**Exercise details**
Nothing should be output except the lines from the top of the material below through the line that contains "Fixed comma", each exactly as written.

[Start of Attachment]

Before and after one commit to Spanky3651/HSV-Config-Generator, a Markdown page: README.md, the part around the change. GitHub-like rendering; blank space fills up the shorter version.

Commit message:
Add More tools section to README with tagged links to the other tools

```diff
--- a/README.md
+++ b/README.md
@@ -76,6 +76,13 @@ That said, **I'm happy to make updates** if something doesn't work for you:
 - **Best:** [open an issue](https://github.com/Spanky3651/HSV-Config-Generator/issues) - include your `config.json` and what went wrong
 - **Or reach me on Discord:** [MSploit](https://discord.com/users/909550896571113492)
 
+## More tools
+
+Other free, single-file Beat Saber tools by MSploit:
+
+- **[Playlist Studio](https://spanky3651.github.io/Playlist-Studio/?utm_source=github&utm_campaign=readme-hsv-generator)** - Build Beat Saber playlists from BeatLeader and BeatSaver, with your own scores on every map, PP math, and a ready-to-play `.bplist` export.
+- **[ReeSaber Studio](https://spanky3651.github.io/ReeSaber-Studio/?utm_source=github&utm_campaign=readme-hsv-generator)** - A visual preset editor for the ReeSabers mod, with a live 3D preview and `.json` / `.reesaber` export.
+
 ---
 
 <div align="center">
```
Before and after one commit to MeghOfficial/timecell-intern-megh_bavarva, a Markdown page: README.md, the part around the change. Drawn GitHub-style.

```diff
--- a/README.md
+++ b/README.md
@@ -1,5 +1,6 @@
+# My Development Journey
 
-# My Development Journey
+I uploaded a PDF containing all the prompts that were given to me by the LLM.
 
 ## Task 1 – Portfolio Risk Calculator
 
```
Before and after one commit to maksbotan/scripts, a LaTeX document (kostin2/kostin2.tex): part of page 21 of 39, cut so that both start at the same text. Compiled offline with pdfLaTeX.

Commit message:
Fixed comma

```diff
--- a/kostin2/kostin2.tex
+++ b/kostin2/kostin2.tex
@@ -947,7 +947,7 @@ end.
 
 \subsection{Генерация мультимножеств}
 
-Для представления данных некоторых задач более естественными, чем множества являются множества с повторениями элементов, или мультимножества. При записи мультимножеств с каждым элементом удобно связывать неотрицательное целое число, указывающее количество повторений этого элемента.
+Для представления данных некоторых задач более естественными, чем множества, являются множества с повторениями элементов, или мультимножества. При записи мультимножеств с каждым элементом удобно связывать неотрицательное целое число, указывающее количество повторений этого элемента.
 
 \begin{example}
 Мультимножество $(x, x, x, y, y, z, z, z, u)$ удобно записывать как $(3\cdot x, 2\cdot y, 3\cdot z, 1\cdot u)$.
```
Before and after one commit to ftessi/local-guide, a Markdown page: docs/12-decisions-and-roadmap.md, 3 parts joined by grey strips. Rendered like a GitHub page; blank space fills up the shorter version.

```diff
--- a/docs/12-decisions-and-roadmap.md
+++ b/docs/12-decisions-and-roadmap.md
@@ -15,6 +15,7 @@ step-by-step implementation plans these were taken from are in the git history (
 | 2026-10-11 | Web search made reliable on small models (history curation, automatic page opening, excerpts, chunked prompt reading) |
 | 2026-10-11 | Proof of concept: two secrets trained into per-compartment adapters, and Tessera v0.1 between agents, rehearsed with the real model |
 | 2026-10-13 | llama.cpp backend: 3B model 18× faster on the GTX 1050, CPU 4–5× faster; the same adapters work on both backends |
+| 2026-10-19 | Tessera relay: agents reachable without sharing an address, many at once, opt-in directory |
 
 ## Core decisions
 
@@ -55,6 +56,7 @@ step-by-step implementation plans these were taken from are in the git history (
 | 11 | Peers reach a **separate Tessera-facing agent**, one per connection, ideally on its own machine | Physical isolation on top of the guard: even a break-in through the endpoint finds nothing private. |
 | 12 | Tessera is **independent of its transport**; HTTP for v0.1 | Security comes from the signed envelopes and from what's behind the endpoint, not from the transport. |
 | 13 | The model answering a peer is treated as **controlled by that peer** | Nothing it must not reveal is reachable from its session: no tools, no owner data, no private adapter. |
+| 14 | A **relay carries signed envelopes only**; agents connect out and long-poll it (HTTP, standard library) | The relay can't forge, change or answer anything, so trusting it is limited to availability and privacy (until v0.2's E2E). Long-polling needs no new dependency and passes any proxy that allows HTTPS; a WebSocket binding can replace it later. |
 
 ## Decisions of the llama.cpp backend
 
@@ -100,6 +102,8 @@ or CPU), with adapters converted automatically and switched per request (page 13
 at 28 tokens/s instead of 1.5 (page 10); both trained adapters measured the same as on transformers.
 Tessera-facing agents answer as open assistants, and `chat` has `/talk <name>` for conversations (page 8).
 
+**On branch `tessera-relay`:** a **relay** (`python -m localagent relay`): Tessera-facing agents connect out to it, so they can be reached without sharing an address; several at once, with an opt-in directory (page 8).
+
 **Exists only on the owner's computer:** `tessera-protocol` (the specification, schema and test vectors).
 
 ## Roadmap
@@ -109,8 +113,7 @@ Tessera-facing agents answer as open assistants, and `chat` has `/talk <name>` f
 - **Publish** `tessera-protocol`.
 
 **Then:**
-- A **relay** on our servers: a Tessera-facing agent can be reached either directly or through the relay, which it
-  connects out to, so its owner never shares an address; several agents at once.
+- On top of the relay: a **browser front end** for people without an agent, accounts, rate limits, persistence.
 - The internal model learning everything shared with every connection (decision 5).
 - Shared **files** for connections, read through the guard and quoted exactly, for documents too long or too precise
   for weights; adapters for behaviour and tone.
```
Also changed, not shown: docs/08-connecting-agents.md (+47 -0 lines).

[End of Attachment]

**Answer to this problem**
Before and after one commit to Spanky3651/HSV-Config-Generator, a Markdown page: README.md, the part around the change. GitHub-like rendering; blank space fills up the shorter version.

Commit message:
Add More tools section to README with tagged links to the other tools

```diff
--- a/README.md
+++ b/README.md
@@ -76,6 +76,13 @@ That said, **I'm happy to make updates** if something doesn't work for you:
 - **Best:** [open an issue](https://github.com/Spanky3651/HSV-Config-Generator/issues) - include your `config.json` and what went wrong
 - **Or reach me on Discord:** [MSploit](https://discord.com/users/909550896571113492)
 
+## More tools
+
+Other free, single-file Beat Saber tools by MSploit:
+
+- **[Playlist Studio](https://spanky3651.github.io/Playlist-Studio/?utm_source=github&utm_campaign=readme-hsv-generator)** - Build Beat Saber playlists from BeatLeader and BeatSaver, with your own scores on every map, PP math, and a ready-to-play `.bplist` export.
+- **[ReeSaber Studio](https://spanky3651.github.io/ReeSaber-Studio/?utm_source=github&utm_campaign=readme-hsv-generator)** - A visual preset editor for the ReeSabers mod, with a live 3D preview and `.json` / `.reesaber` export.
+
 ---
 
 <div align="center">
```
Before and after one commit to MeghOfficial/timecell-intern-megh_bavarva, a Markdown page: README.md, the part around the change. Drawn GitHub-style.

```diff
--- a/README.md
+++ b/README.md
@@ -1,5 +1,6 @@
+# My Development Journey
 
-# My Development Journey
+I uploaded a PDF containing all the prompts that were given to me by the LLM.
 
 ## Task 1 – Portfolio Risk Calculator
 
```
Before and after one commit to maksbotan/scripts, a LaTeX document (kostin2/kostin2.tex): part of page 21 of 39, cut so that both start at the same text. Compiled offline with pdfLaTeX.

Commit message:
Fixed comma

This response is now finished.